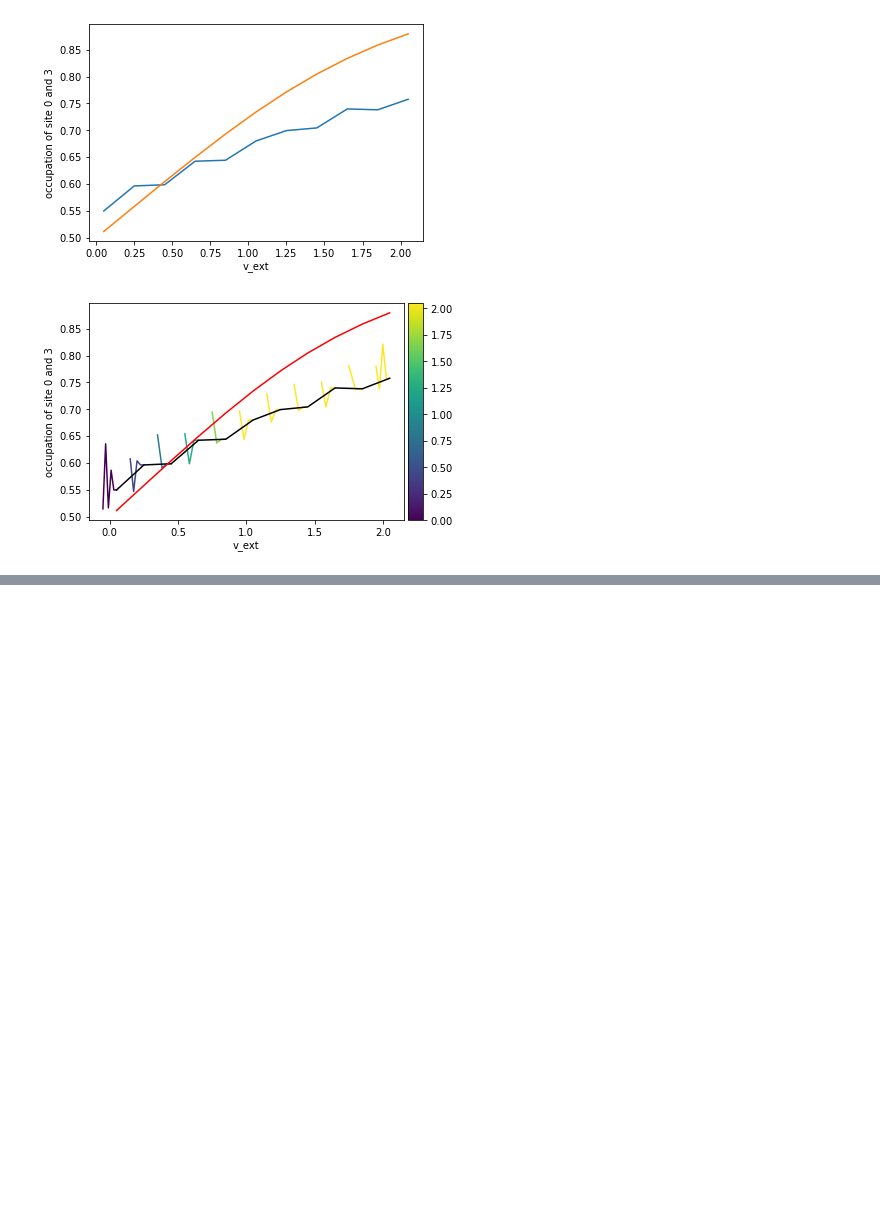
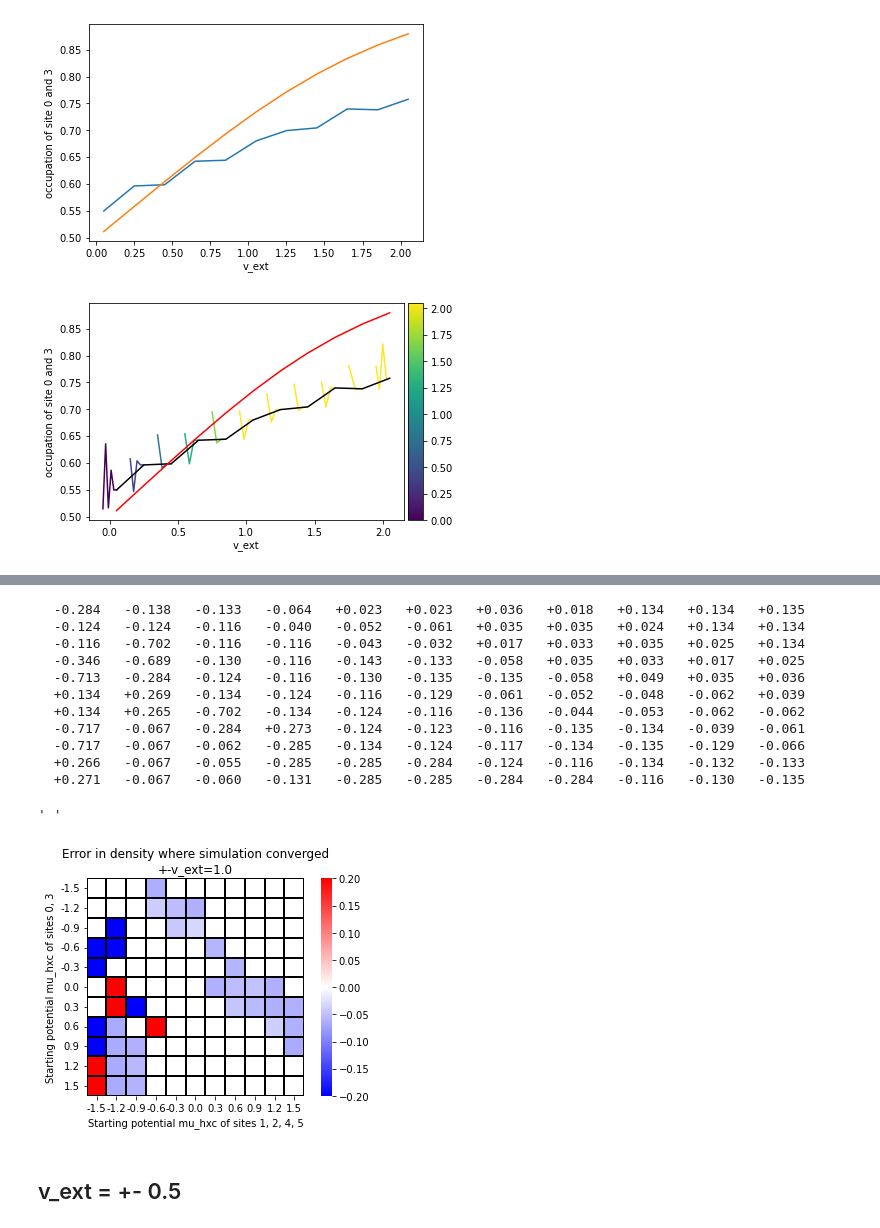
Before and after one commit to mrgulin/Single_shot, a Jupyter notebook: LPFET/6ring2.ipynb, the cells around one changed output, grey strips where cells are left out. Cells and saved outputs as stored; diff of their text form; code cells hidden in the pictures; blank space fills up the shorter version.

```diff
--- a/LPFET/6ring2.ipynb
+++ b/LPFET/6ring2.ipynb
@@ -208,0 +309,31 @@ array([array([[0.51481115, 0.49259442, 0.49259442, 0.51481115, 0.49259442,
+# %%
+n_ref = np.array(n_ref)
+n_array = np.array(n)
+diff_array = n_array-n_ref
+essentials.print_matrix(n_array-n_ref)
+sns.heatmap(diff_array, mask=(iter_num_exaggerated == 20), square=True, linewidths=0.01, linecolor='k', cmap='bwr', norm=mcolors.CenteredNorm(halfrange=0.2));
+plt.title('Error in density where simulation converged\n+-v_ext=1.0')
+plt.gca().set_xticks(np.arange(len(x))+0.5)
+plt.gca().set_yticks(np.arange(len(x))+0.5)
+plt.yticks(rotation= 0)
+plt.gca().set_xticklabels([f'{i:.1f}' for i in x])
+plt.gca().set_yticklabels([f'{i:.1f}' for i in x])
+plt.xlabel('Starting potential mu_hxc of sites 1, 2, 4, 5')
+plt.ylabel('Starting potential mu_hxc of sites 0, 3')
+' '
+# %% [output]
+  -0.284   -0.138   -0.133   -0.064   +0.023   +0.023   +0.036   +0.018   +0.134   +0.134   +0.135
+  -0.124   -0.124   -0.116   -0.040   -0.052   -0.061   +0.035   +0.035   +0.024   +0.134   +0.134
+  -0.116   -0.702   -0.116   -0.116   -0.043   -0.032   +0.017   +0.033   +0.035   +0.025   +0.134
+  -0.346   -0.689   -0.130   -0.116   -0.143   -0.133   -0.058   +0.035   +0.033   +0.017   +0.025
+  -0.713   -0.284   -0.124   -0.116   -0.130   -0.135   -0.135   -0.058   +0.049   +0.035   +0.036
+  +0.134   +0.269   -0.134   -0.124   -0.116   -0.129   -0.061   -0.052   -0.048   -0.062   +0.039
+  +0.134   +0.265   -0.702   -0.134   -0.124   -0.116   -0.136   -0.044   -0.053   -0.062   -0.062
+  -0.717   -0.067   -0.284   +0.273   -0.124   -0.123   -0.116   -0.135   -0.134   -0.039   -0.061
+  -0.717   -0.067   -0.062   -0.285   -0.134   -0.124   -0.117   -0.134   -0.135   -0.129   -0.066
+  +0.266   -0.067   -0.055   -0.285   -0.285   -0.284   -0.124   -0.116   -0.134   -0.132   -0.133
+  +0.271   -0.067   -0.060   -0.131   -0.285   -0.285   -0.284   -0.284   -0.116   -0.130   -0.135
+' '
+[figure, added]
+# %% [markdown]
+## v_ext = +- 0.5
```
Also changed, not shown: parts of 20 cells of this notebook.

——————

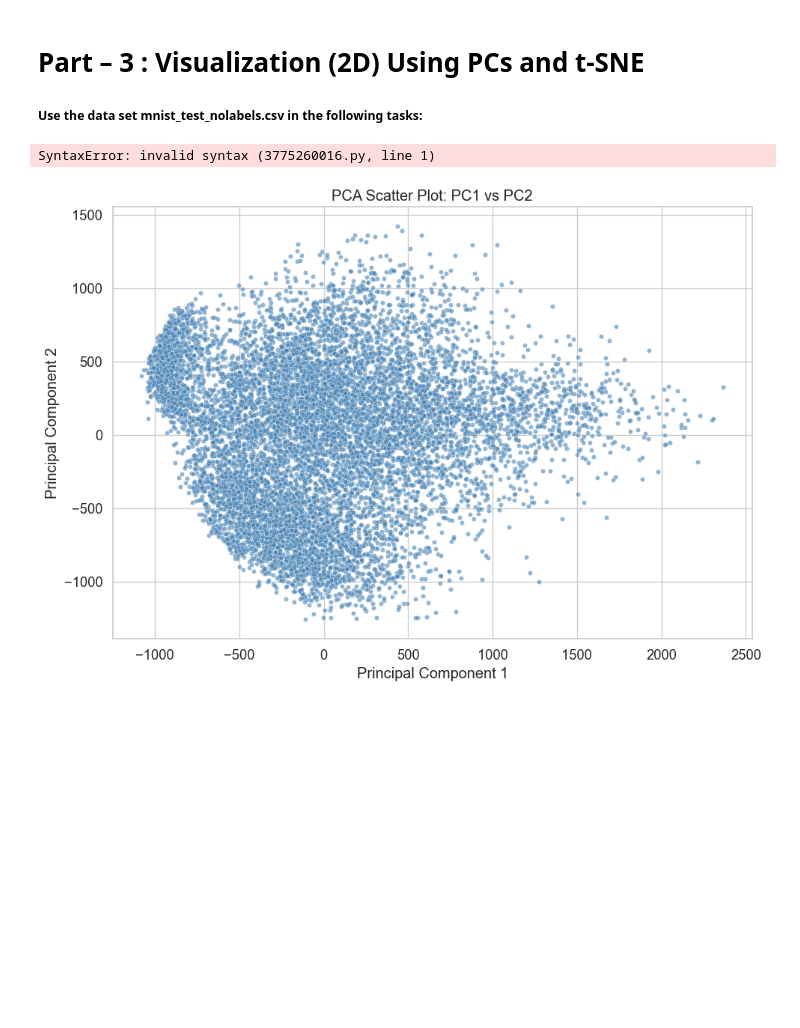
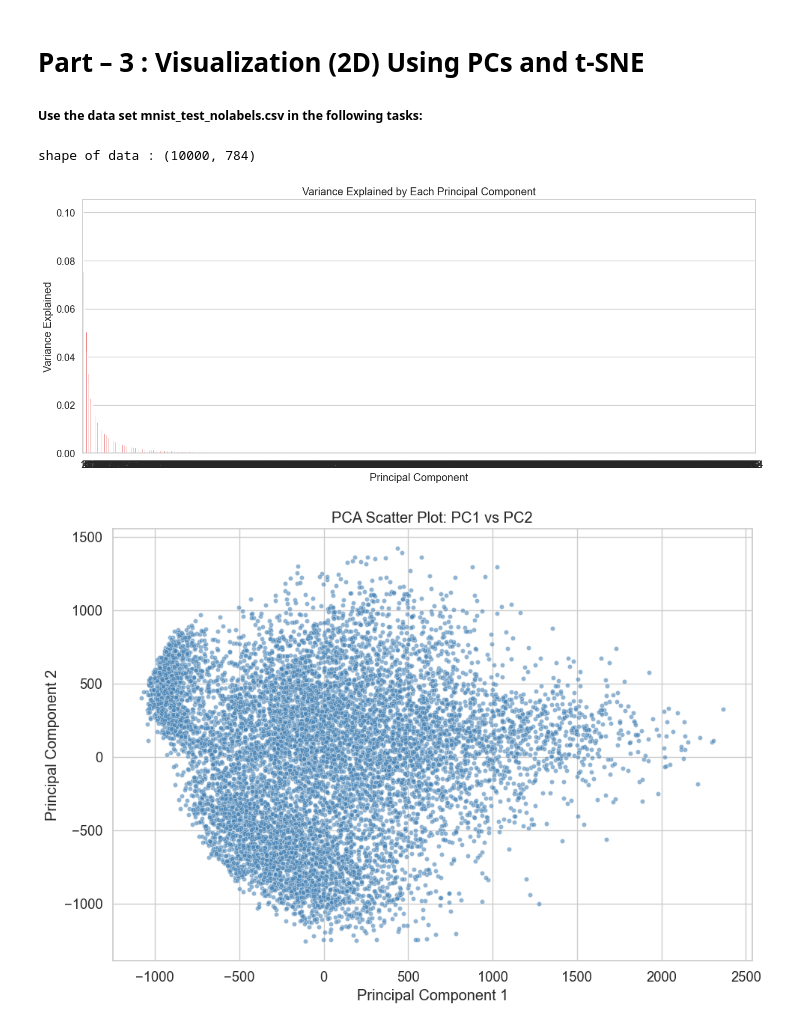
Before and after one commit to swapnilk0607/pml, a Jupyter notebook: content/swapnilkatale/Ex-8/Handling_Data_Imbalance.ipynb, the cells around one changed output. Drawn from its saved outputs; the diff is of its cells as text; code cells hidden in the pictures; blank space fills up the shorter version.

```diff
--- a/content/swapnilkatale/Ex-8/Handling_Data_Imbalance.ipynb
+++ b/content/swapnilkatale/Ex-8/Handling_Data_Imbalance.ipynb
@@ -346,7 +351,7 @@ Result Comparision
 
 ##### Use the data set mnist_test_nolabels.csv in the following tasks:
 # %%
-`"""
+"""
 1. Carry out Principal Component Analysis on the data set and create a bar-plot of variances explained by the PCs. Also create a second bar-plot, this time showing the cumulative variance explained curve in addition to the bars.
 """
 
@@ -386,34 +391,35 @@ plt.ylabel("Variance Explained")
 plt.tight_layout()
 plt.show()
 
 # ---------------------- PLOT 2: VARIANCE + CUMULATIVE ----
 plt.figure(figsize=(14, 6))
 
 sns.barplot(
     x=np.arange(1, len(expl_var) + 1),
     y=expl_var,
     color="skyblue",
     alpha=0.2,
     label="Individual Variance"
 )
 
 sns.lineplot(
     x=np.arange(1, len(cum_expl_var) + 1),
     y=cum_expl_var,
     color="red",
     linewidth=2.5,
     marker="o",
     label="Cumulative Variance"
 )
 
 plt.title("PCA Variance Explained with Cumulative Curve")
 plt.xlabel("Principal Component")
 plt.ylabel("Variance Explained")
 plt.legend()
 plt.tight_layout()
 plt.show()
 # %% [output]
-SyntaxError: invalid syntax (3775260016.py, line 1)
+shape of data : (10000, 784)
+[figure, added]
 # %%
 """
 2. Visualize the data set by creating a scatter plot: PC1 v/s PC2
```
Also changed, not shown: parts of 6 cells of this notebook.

——————

> **WORK ITEM**
Bring together all lines from the listing that contain the word "LPFET".

> **THE COMPLETED TASK**
Before and after one commit to mrgulin/Single_shot, a Jupyter notebook: LPFET/6ring2.ipynb, the cells around one changed output, grey strips where cells are left out. Cells and saved outputs as stored; diff of their text form; code cells hidden in the pictures; blank space fills up the shorter version.
--- a/LPFET/6ring2.ipynb
+++ b/LPFET/6ring2.ipynb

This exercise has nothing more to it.